Data under study section start
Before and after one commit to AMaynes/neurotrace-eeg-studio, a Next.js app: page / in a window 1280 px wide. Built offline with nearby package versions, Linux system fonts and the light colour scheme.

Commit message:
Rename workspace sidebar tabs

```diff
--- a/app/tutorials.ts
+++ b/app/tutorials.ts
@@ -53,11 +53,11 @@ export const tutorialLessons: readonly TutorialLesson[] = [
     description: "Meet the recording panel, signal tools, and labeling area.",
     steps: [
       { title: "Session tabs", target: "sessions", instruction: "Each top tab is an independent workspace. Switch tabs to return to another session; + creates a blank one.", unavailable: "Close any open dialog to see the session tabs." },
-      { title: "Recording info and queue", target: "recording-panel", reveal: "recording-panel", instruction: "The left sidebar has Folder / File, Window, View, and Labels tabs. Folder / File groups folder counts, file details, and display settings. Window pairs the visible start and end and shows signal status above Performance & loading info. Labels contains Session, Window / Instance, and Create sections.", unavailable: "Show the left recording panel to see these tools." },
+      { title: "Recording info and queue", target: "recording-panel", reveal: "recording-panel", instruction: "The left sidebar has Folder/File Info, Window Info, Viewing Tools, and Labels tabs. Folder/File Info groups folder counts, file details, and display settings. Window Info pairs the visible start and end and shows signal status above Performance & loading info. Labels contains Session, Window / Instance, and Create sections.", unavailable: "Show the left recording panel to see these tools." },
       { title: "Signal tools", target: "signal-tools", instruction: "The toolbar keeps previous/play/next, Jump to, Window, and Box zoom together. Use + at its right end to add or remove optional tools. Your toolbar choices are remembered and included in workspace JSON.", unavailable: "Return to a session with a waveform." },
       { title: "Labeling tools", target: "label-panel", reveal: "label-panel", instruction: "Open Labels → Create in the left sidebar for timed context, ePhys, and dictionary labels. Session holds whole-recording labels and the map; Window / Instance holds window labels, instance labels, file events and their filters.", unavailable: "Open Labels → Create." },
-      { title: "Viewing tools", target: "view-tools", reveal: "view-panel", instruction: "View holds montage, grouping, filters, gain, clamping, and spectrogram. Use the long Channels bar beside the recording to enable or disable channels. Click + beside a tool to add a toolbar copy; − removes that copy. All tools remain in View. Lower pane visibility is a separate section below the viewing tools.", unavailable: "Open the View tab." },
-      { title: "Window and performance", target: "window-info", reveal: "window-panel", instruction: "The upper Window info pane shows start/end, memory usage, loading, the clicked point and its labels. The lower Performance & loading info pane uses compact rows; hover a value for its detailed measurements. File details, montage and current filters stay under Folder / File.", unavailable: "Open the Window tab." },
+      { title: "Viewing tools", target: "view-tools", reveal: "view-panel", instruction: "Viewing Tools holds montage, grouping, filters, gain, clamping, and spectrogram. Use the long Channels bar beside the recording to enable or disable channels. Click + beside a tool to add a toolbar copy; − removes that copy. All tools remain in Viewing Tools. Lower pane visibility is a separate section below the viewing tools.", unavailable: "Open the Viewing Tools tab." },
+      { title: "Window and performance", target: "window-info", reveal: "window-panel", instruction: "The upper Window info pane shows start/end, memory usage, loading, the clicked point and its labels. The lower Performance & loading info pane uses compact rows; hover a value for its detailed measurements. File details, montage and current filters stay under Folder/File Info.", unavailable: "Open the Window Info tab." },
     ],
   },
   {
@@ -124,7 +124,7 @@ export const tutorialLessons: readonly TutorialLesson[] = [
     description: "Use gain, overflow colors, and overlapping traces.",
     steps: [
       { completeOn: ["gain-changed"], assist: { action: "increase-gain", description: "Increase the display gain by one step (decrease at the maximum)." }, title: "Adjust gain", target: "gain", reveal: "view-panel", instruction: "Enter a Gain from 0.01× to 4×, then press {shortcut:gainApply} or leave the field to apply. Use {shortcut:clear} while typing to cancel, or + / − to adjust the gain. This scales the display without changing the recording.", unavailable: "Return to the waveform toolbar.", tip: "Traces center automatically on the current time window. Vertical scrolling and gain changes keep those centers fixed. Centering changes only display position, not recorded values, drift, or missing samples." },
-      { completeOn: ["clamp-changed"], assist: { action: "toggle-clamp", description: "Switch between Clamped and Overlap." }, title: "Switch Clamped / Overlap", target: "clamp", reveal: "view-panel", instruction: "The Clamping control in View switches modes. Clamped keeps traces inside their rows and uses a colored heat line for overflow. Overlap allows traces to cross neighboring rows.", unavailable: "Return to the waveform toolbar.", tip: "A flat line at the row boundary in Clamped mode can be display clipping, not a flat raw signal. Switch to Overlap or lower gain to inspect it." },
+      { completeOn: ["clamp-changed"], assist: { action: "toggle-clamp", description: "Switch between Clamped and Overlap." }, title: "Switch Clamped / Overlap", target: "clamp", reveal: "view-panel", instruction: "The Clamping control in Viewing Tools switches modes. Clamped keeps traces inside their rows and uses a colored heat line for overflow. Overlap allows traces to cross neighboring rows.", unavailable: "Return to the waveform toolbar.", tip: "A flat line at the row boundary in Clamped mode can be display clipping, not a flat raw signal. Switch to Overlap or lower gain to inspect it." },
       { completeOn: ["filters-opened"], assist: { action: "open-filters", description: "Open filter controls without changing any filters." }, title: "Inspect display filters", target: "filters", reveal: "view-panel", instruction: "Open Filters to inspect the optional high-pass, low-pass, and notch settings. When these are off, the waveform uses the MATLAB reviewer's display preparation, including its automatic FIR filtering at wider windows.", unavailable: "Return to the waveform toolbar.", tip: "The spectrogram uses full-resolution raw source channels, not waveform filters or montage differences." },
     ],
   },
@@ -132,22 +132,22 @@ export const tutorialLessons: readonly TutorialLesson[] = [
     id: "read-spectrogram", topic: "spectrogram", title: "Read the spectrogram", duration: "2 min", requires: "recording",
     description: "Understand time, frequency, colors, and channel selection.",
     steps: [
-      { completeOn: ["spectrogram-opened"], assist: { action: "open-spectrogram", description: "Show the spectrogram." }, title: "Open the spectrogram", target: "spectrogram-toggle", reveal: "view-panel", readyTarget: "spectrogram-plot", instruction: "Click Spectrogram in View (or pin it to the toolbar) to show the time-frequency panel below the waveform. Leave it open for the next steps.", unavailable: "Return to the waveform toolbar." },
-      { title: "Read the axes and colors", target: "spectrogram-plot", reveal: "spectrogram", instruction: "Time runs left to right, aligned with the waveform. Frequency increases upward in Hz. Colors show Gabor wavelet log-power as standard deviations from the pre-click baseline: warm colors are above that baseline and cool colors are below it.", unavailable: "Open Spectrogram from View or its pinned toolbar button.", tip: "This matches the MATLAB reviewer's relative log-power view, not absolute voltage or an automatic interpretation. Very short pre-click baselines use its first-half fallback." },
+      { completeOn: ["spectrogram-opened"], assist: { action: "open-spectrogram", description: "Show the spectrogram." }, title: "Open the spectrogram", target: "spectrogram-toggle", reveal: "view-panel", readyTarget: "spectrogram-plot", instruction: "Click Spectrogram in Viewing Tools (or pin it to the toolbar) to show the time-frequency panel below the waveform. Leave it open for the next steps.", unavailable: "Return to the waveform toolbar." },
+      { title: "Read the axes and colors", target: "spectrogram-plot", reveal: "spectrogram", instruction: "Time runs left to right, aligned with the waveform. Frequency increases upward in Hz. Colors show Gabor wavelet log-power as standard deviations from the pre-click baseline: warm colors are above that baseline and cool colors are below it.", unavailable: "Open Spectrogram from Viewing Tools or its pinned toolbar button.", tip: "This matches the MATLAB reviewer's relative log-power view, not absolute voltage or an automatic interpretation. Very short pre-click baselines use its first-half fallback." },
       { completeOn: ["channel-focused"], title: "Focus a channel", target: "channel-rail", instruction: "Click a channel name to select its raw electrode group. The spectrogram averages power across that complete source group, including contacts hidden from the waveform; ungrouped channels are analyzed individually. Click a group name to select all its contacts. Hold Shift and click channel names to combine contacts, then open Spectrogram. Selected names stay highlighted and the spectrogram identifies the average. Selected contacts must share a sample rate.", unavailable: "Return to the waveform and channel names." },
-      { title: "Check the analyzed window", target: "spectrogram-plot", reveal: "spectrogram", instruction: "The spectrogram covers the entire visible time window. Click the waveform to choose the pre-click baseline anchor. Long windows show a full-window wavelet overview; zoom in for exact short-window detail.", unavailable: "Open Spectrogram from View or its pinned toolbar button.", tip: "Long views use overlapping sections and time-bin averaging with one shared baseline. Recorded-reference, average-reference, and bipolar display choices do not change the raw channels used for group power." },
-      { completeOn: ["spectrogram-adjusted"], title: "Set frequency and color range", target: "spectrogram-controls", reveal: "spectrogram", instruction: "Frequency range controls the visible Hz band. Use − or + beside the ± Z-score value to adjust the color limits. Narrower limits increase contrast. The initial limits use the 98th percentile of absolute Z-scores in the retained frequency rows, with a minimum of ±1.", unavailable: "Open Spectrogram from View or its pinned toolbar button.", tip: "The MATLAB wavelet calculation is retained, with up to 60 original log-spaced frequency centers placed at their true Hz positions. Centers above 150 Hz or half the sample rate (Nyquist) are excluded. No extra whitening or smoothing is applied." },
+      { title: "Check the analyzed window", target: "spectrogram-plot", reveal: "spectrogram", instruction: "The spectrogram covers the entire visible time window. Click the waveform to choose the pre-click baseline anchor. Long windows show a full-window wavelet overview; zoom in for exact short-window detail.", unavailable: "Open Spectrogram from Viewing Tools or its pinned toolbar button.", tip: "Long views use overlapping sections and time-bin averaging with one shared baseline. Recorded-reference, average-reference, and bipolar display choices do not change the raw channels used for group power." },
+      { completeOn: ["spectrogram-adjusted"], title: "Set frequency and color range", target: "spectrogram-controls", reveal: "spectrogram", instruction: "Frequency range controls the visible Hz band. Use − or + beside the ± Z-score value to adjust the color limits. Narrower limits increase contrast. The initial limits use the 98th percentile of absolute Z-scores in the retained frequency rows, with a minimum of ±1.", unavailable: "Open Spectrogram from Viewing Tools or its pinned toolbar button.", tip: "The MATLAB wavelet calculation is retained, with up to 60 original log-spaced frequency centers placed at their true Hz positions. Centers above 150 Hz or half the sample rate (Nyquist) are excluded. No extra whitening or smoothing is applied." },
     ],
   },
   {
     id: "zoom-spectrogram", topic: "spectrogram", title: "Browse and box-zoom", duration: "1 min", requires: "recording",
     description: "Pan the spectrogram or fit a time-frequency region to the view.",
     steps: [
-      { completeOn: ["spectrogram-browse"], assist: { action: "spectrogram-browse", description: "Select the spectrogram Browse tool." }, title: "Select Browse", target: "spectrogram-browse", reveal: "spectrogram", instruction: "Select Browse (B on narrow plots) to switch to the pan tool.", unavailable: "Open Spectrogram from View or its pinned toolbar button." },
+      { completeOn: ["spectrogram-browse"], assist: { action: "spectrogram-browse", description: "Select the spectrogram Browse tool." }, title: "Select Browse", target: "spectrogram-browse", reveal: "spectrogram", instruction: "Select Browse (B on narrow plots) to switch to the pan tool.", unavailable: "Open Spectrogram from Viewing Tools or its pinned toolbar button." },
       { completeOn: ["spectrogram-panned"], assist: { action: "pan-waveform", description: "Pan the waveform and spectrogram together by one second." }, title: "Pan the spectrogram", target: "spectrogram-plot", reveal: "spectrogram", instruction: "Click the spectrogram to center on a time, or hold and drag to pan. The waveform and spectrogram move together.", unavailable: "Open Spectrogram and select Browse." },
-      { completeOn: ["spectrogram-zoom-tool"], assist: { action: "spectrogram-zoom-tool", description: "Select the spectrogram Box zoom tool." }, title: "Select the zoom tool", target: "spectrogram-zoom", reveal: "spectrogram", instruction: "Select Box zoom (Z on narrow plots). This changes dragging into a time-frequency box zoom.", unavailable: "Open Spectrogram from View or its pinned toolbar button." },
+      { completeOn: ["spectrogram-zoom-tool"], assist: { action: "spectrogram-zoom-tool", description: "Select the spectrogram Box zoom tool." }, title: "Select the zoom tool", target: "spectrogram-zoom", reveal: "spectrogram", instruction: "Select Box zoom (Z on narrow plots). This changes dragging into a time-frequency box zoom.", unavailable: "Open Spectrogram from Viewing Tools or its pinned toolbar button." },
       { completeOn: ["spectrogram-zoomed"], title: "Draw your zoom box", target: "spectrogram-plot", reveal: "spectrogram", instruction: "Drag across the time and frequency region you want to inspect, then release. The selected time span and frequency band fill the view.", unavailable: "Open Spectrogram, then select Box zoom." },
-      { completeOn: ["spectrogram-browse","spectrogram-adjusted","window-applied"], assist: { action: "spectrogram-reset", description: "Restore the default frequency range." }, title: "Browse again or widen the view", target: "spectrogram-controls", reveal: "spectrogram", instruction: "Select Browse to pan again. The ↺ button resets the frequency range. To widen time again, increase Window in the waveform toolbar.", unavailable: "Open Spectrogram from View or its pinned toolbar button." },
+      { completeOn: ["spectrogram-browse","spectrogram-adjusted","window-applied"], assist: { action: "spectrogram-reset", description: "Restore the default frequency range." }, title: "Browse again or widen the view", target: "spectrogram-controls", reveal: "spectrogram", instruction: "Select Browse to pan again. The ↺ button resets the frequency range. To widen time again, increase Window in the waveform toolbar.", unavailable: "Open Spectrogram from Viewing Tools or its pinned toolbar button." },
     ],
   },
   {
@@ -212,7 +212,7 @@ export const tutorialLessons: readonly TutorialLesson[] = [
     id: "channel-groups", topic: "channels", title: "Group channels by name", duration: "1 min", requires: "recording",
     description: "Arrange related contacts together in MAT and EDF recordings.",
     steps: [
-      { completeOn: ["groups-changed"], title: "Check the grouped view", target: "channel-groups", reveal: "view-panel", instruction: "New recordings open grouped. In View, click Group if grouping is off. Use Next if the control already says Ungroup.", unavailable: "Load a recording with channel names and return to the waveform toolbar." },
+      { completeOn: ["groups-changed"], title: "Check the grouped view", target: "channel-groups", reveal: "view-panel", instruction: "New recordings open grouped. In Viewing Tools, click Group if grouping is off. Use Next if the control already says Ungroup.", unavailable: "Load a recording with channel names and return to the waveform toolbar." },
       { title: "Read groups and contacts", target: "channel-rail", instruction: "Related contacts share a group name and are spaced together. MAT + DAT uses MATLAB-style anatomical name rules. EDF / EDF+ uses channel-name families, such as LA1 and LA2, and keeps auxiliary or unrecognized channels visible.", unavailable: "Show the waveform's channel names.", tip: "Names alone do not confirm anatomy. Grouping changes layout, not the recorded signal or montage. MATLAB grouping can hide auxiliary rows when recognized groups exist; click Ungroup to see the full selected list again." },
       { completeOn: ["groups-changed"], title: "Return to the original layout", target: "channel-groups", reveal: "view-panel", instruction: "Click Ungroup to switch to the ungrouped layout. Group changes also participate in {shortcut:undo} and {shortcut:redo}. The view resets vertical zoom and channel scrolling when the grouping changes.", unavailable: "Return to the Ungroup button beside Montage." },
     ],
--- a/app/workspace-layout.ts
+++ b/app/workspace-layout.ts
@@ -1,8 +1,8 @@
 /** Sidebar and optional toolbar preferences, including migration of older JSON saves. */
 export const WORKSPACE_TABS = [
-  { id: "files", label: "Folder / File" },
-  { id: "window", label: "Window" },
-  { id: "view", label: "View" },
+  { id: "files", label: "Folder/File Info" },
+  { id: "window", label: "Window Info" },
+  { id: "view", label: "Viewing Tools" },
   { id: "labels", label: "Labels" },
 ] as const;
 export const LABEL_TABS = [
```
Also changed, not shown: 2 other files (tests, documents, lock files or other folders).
Data under study section end
» **Directions for this task**
In the records above, find each line with the string "TutorialLesson" and list it.

» **Answer to the problem**
@@ -53,11 +53,11 @@ export const tutorialLessons: readonly TutorialLesson[] = [
@@ -124,7 +124,7 @@ export const tutorialLessons: readonly TutorialLesson[] = [
@@ -132,22 +132,22 @@ export const tutorialLessons: readonly TutorialLesson[] = [
@@ -212,7 +212,7 @@ export const tutorialLessons: readonly TutorialLesson[] = [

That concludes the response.